** Dataset records follows **
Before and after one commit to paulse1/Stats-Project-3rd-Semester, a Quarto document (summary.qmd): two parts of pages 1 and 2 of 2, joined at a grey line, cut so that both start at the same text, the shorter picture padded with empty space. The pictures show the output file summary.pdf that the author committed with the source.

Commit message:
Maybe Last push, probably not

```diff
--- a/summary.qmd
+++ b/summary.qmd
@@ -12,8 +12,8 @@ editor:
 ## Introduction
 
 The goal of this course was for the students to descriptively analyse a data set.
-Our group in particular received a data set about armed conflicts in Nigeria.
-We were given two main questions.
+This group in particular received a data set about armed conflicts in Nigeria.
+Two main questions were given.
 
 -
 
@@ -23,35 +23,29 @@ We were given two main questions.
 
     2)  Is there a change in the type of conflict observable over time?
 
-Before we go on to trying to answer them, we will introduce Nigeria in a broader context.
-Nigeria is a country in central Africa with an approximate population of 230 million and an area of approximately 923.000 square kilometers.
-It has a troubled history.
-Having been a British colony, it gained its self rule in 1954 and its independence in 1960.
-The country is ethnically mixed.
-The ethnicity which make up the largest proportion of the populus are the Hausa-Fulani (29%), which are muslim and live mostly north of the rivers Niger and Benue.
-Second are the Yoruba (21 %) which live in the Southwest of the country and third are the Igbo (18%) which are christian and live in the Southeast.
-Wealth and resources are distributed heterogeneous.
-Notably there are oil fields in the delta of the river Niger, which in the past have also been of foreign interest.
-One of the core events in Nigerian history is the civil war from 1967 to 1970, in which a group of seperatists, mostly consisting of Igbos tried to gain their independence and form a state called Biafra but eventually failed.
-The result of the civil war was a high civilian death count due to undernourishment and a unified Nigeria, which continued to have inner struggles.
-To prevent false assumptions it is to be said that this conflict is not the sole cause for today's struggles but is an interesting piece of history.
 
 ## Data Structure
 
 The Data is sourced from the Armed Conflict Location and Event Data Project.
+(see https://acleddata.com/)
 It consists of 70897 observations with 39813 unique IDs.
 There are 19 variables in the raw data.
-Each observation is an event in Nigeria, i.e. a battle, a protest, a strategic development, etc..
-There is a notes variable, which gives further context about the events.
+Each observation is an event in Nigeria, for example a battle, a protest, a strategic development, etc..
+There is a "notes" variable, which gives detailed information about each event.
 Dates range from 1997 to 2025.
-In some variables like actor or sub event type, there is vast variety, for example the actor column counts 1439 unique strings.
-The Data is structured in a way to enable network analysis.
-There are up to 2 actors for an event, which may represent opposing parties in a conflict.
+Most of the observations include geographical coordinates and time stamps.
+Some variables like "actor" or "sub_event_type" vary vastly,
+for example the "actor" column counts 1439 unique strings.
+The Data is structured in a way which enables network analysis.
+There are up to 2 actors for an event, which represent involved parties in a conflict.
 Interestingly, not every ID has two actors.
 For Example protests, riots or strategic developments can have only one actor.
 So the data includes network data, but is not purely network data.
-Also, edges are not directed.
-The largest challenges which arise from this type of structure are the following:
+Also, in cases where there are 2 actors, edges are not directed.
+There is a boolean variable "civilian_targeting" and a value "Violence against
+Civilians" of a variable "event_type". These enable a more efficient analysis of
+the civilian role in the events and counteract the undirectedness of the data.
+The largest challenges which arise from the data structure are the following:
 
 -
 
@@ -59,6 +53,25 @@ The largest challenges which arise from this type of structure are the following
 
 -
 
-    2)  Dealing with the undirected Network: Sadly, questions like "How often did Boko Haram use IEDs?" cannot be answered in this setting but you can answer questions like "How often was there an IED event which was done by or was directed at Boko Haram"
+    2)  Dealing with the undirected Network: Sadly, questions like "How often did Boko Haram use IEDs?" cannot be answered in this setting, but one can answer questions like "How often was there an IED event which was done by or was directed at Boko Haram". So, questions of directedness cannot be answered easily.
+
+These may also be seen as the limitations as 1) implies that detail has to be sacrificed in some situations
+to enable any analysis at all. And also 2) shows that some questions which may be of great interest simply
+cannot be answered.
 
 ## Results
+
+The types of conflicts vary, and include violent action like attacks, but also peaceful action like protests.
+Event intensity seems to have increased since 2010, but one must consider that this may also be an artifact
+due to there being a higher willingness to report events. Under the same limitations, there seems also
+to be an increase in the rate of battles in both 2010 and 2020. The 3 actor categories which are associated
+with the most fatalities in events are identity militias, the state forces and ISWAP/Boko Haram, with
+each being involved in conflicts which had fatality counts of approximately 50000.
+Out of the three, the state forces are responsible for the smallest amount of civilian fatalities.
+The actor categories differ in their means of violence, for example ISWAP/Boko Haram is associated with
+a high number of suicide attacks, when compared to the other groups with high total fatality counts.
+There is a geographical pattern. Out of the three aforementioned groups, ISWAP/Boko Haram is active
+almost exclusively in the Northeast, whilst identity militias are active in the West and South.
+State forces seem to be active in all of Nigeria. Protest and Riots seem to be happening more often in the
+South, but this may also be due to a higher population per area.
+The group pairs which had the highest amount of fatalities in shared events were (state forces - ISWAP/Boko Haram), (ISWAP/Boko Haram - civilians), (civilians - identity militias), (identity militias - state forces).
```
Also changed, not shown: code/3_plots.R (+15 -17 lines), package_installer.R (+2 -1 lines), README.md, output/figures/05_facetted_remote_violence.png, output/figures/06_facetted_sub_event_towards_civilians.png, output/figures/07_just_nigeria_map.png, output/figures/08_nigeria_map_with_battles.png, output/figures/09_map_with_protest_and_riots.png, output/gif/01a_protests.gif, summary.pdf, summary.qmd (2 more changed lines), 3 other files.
** End of Dataset records **
Requirement: Would you please give all of the records again exactly as they stand?

Your solution:
Before and after one commit to paulse1/Stats-Project-3rd-Semester, a Quarto document (summary.qmd): two parts of pages 1 and 2 of 2, joined at a grey line, cut so that both start at the same text, the shorter picture padded with empty space. The pictures show the output file summary.pdf that the author committed with the source.

Commit message:
Maybe Last push, probably not

```diff
--- a/summary.qmd
+++ b/summary.qmd
@@ -12,8 +12,8 @@ editor:
 ## Introduction
 
 The goal of this course was for the students to descriptively analyse a data set.
-Our group in particular received a data set about armed conflicts in Nigeria.
-We were given two main questions.
+This group in particular received a data set about armed conflicts in Nigeria.
+Two main questions were given.
 
 -
 
@@ -23,35 +23,29 @@ We were given two main questions.
 
     2)  Is there a change in the type of conflict observable over time?
 
-Before we go on to trying to answer them, we will introduce Nigeria in a broader context.
-Nigeria is a country in central Africa with an approximate population of 230 million and an area of approximately 923.000 square kilometers.
-It has a troubled history.
-Having been a British colony, it gained its self rule in 1954 and its independence in 1960.
-The country is ethnically mixed.
-The ethnicity which make up the largest proportion of the populus are the Hausa-Fulani (29%), which are muslim and live mostly north of the rivers Niger and Benue.
-Second are the Yoruba (21 %) which live in the Southwest of the country and third are the Igbo (18%) which are christian and live in the Southeast.
-Wealth and resources are distributed heterogeneous.
-Notably there are oil fields in the delta of the river Niger, which in the past have also been of foreign interest.
-One of the core events in Nigerian history is the civil war from 1967 to 1970, in which a group of seperatists, mostly consisting of Igbos tried to gain their independence and form a state called Biafra but eventually failed.
-The result of the civil war was a high civilian death count due to undernourishment and a unified Nigeria, which continued to have inner struggles.
-To prevent false assumptions it is to be said that this conflict is not the sole cause for today's struggles but is an interesting piece of history.
 
 ## Data Structure
 
 The Data is sourced from the Armed Conflict Location and Event Data Project.
+(see https://acleddata.com/)
 It consists of 70897 observations with 39813 unique IDs.
 There are 19 variables in the raw data.
-Each observation is an event in Nigeria, i.e. a battle, a protest, a strategic development, etc..
-There is a notes variable, which gives further context about the events.
+Each observation is an event in Nigeria, for example a battle, a protest, a strategic development, etc..
+There is a "notes" variable, which gives detailed information about each event.
 Dates range from 1997 to 2025.
-In some variables like actor or sub event type, there is vast variety, for example the actor column counts 1439 unique strings.
-The Data is structured in a way to enable network analysis.
-There are up to 2 actors for an event, which may represent opposing parties in a conflict.
+Most of the observations include geographical coordinates and time stamps.
+Some variables like "actor" or "sub_event_type" vary vastly,
+for example the "actor" column counts 1439 unique strings.
+The Data is structured in a way which enables network analysis.
+There are up to 2 actors for an event, which represent involved parties in a conflict.
 Interestingly, not every ID has two actors.
 For Example protests, riots or strategic developments can have only one actor.
 So the data includes network data, but is not purely network data.
-Also, edges are not directed.
-The largest challenges which arise from this type of structure are the following:
+Also, in cases where there are 2 actors, edges are not directed.
+There is a boolean variable "civilian_targeting" and a value "Violence against
+Civilians" of a variable "event_type". These enable a more efficient analysis of
+the civilian role in the events and counteract the undirectedness of the data.
+The largest challenges which arise from the data structure are the following:
 
 -
 
@@ -59,6 +53,25 @@ The largest challenges which arise from this type of structure are the following
 
 -
 
-    2)  Dealing with the undirected Network: Sadly, questions like "How often did Boko Haram use IEDs?" cannot be answered in this setting but you can answer questions like "How often was there an IED event which was done by or was directed at Boko Haram"
+    2)  Dealing with the undirected Network: Sadly, questions like "How often did Boko Haram use IEDs?" cannot be answered in this setting, but one can answer questions like "How often was there an IED event which was done by or was directed at Boko Haram". So, questions of directedness cannot be answered easily.
+
+These may also be seen as the limitations as 1) implies that detail has to be sacrificed in some situations
+to enable any analysis at all. And also 2) shows that some questions which may be of great interest simply
+cannot be answered.
 
 ## Results
+
+The types of conflicts vary, and include violent action like attacks, but also peaceful action like protests.
+Event intensity seems to have increased since 2010, but one must consider that this may also be an artifact
+due to there being a higher willingness to report events. Under the same limitations, there seems also
+to be an increase in the rate of battles in both 2010 and 2020. The 3 actor categories which are associated
+with the most fatalities in events are identity militias, the state forces and ISWAP/Boko Haram, with
+each being involved in conflicts which had fatality counts of approximately 50000.
+Out of the three, the state forces are responsible for the smallest amount of civilian fatalities.
+The actor categories differ in their means of violence, for example ISWAP/Boko Haram is associated with
+a high number of suicide attacks, when compared to the other groups with high total fatality counts.
+There is a geographical pattern. Out of the three aforementioned groups, ISWAP/Boko Haram is active
+almost exclusively in the Northeast, whilst identity militias are active in the West and South.
+State forces seem to be active in all of Nigeria. Protest and Riots seem to be happening more often in the
+South, but this may also be due to a higher population per area.
+The group pairs which had the highest amount of fatalities in shared events were (state forces - ISWAP/Boko Haram), (ISWAP/Boko Haram - civilians), (civilians - identity militias), (identity militias - state forces).
```
Also changed, not shown: code/3_plots.R (+15 -17 lines), package_installer.R (+2 -1 lines), README.md, output/figures/05_facetted_remote_violence.png, output/figures/06_facetted_sub_event_towards_civilians.png, output/figures/07_just_nigeria_map.png, output/figures/08_nigeria_map_with_battles.png, output/figures/09_map_with_protest_and_riots.png, output/gif/01a_protests.gif, summary.pdf, summary.qmd (2 more changed lines), 3 other files.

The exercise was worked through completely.